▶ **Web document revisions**

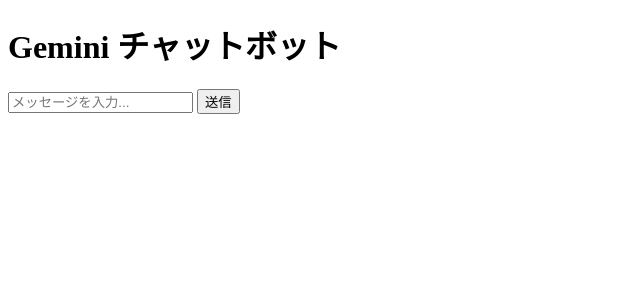
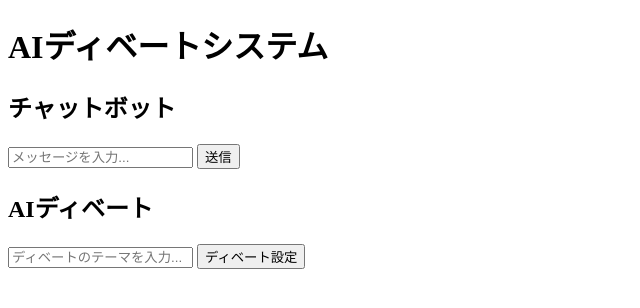
Before and after one commit to TaikiSano0123/RAG, a Flask app: page / in a window 1280 px wide. Shown: the top 308 px of the page, without its empty margins (0-640 px from the left). Run offline with Flask 3, Linux system fonts and the light colour scheme.

Commit message:
lagchainのエージェント機能追加

```diff
--- a/chatbot/app.py
+++ b/chatbot/app.py
@@ -1,15 +1,103 @@
 from flask import Flask, render_template, request, jsonify
+from langchain.llms.base import LLM
+from langchain.agents import initialize_agent, Tool
+from langchain.chains import LLMChain
+from langchain.prompts import PromptTemplate
+from langchain.memory import ConversationBufferMemory
 import google.generativeai as genai
+from typing import Optional, List
 
 app = Flask(__name__)
-
-@app.route('/test')
-def test():
-    return "Test route is working!"
 
 # Gemini APIの設定
 genai.configure(api_key='AIzaSyAk71sNdS7VRg96eCHflHULLaHeDDI0h9E')
 model = genai.GenerativeModel('gemini-pro')
+
+class CustomGeminiLLM(LLM):
+    model_name: str = "gemini-pro"
+    temperature: float = 0.7
+
+    def _call(self, prompt: str, stop: Optional[List[str]] = None) -> str:
+        response = model.generate_content(prompt)
+        return response.text
+
+    @property
+    def _llm_type(self) -> str:
+        return "custom_gemini"
+
+llm = CustomGeminiLLM()
+
+# メモリの初期化
+memory = ConversationBufferMemory(memory_key="chat_history", return_messages=True)
+
+# ディベート設定ツール
+debate_setup_prompt = PromptTemplate(
+    input_variables=["topic"],
+    template="ディベートのトピック '{topic}' について、どのような議論をAIにさせるべきか提案してください。具体的な論点や、賛成側・反対側の立場を示してください。"
+)
+debate_setup_chain = LLMChain(llm=llm, prompt=debate_setup_prompt)
+
+# ディベート実行ツール
+debate_execute_prompt = PromptTemplate(
+    input_variables=["topic", "setup"],
+    template="""
+トピック '{topic}' について、以下の設定に基づいてディベートを行ってください：
+
+{setup}
+
+以下の形式で厳密にディベートを行い、結果を提示してください。各発言は100〜150字程度とし、合計3ターンのやり取りを行ってください：
+
+モデレーター: ディベートを開始します。テーマは「{topic}」です。まず、賛成側から主張をお願いします。
+
+賛成側: [賛成側の主張]
+
+モデレーター: ありがとうございます。次に、反対側からの反論をお願いします。
+
+反対側: [反対側の反論]
+
+モデレーター: 賛成側、反対側の意見を踏まえてさらなる主張をお願いします。
+
+賛成側: [賛成側の再反論]
+
+モデレーター: 反対側、いかがでしょうか。
+
+反対側: [反対側の再反論]
+
+モデレーター: 最後に、両者から最終主張をお願いします。まず賛成側からどうぞ。
+
+賛成側: [賛成側の最終主張]
+
+モデレーター: 続いて反対側、お願いします。
+
+反対側: [反対側の最終主張]
+
+モデレーター: ありがとうございました。これでディベートを終了します。評価者からの評価をお願いします。
+
+評価者: [ディベートの評価（200〜300字程度）。両者の主張を比較し、論理性、説得力、証拠の使用などの観点から分析してください。]
+
+勝者: [賛成 or 反対]
+
+評価理由: [勝者を選んだ理由を100字程度で説明してください。]
+"""
+)
+debate_execute_chain = LLMChain(llm=llm, prompt=debate_execute_prompt)
+
+# ツールの定義
+tools = [
+    Tool(
+        name="DebateSetup",
+        func=debate_setup_chain.run,
+        description="ディベートの設定を提案するツール"
+    ),
+    Tool(
+        name="DebateExecute",
+        func=lambda **kwargs: debate_execute_chain.run(**kwargs),
+        description="提案された設定に基づいてディベートを実行するツール。入力: topic, setup"
+    )
+]
+
+# エージェントの初期化
+agent = initialize_agent(tools, llm, agent="chat-conversational-react-description", memory=memory, verbose=True)
 
 @app.route('/')
 def index():
@@ -18,8 +106,26 @@ def index():
 @app.route('/chat', methods=['POST'])
 def chat():
     user_message = request.json['message']
-    response = model.generate_content(user_message)
-    return jsonify({'response': response.text})
+    response = agent.run(user_message)
+    return jsonify({'response': response})
+
+@app.route('/debate_setup', methods=['POST'])
+def debate_setup():
+    topic = request.json['topic']
+    response = agent.run(f"トピック '{topic}' についてのディベート設定を提案してください。")
+    return jsonify({'response': response})
+
+@app.route('/debate_execute', methods=['POST'])
+def debate_execute():
+    topic = request.json['topic']
+    setup = request.json['setup']
+    response = agent.run(f"DebateExecute: topic='{topic}', setup='{setup}'")
+    return jsonify({'response': response})
+
+@app.errorhandler(Exception)
+def handle_exception(e):
+    app.logger.error(f"An error occurred: {str(e)}")
+    return jsonify(error=str(e)), 500
 
 if __name__ == '__main__':
     app.run(host='0.0.0.0', port=8080, debug=True)
--- a/chatbot/templates/index.html
+++ b/chatbot/templates/index.html
@@ -1,18 +1,33 @@
 <!DOCTYPE html>
 <html lang="ja">
+
 <head>
     <meta charset="UTF-8">
     <meta name="viewport" content="width=device-width, initial-scale=1.0">
-    <title>Gemini チャットボット</title>
+    <title>AIディベートシステム</title>
     <script src="https://code.jquery.com/jquery-3.6.0.min.js"></script>
 </head>
+
 <body>
-    <h1>Gemini チャットボット</h1>
-    <div id="chat-container"></div>
-    <input type="text" id="user-input" placeholder="メッセージを入力...">
-    <button onclick="sendMessage()">送信</button>
+    <h1>AIディベートシステム</h1>
+    <div>
+        <h2>チャットボット</h2>
+        <div id="chat-container"></div>
+        <input type="text" id="user-input" placeholder="メッセージを入力...">
+        <button onclick="sendMessage()">送信</button>
+    </div>
+    <div>
+        <h2>AIディベート</h2>
+        <input type="text" id="debate-topic" placeholder="ディベートのテーマを入力...">
+        <button onclick="setupDebate()">ディベート設定</button>
+        <div id="setup-result"></div>
+        <button onclick="executeDebate()" style="display:none;" id="execute-button">ディベート実行</button>
+        <div id="debate-result"></div>
+    </div>
 
     <script>
+        let debateSetup = "";
+
         function sendMessage() {
             var userMessage = $('#user-input').val();
             if (userMessage.trim() === '') return;
@@ -24,12 +39,57 @@
                 url: '/chat',
                 method: 'POST',
                 contentType: 'application/json',
-                data: JSON.stringify({message: userMessage}),
-                success: function(response) {
+                data: JSON.stringify({ message: userMessage }),
+                success: function (response) {
                     $('#chat-container').append('<p><strong>ボット:</strong> ' + response.response + '</p>');
+                }
+            });
+        }
+
+        function setupDebate() {
+            var topic = $('#debate-topic').val();
+            if (topic.trim() === '') return;
+
+            $('#setup-result').html('<p>ディベート設定を生成しています...</p>');
+
+            $.ajax({
+                url: '/debate_setup',
+                method: 'POST',
+                contentType: 'application/json',
+                data: JSON.stringify({ topic: topic }),
+                success: function (response) {
+                    $('#setup-result').html('<h3>ディベート設定提案:</h3><p>' + response.response + '</p>');
+                    debateSetup = response.response;
+                    $('#execute-button').show();
+                }
+            });
+        }
+
+        function executeDebate() {
+            var topic = $('#debate-topic').val();
+            if (topic.trim() === '' || debateSetup === '') return;
+
+            $('#debate-result').html('<p>ディベートを実行しています...</p>');
+
+            $.ajax({
+                url: '/debate_execute',
+                method: 'POST',
+                contentType: 'application/json',
+                data: JSON.stringify({ topic: topic, setup: debateSetup }),
+                success: function (response) {
+                    var formattedResponse = response.response
+                        .replace(/モデレーター:/g, '<strong>モデレーター:</strong>')
+                        .replace(/賛成側:/g, '<strong style="color: blue;">賛成側:</strong>')
+                        .replace(/反対側:/g, '<strong style="color: red;">反対側:</strong>')
+                        .replace(/評価者:/g, '<strong style="color: green;">評価者:</strong>')
+                        .replace(/勝者:/g, '<strong>勝者:</strong>')
+                        .replace(/評価理由:/g, '<strong>評価理由:</strong>')
+                        .replace(/\n/g, '<br>');
+                    $('#debate-result').html('<h3>ディベート結果:</h3><div>' + formattedResponse + '</div>');
                 }
             });
         }
     </script>
 </body>
+
 </html>
```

▶ **Required work**
For this exercise, return every line from the data that holds the string "route".

▶ **Your response**
-@app.route('/test')
-    return "Test route is working!"
 @app.route('/')
 @app.route('/chat', methods=['POST'])
+@app.route('/debate_setup', methods=['POST'])
+@app.route('/debate_execute', methods=['POST'])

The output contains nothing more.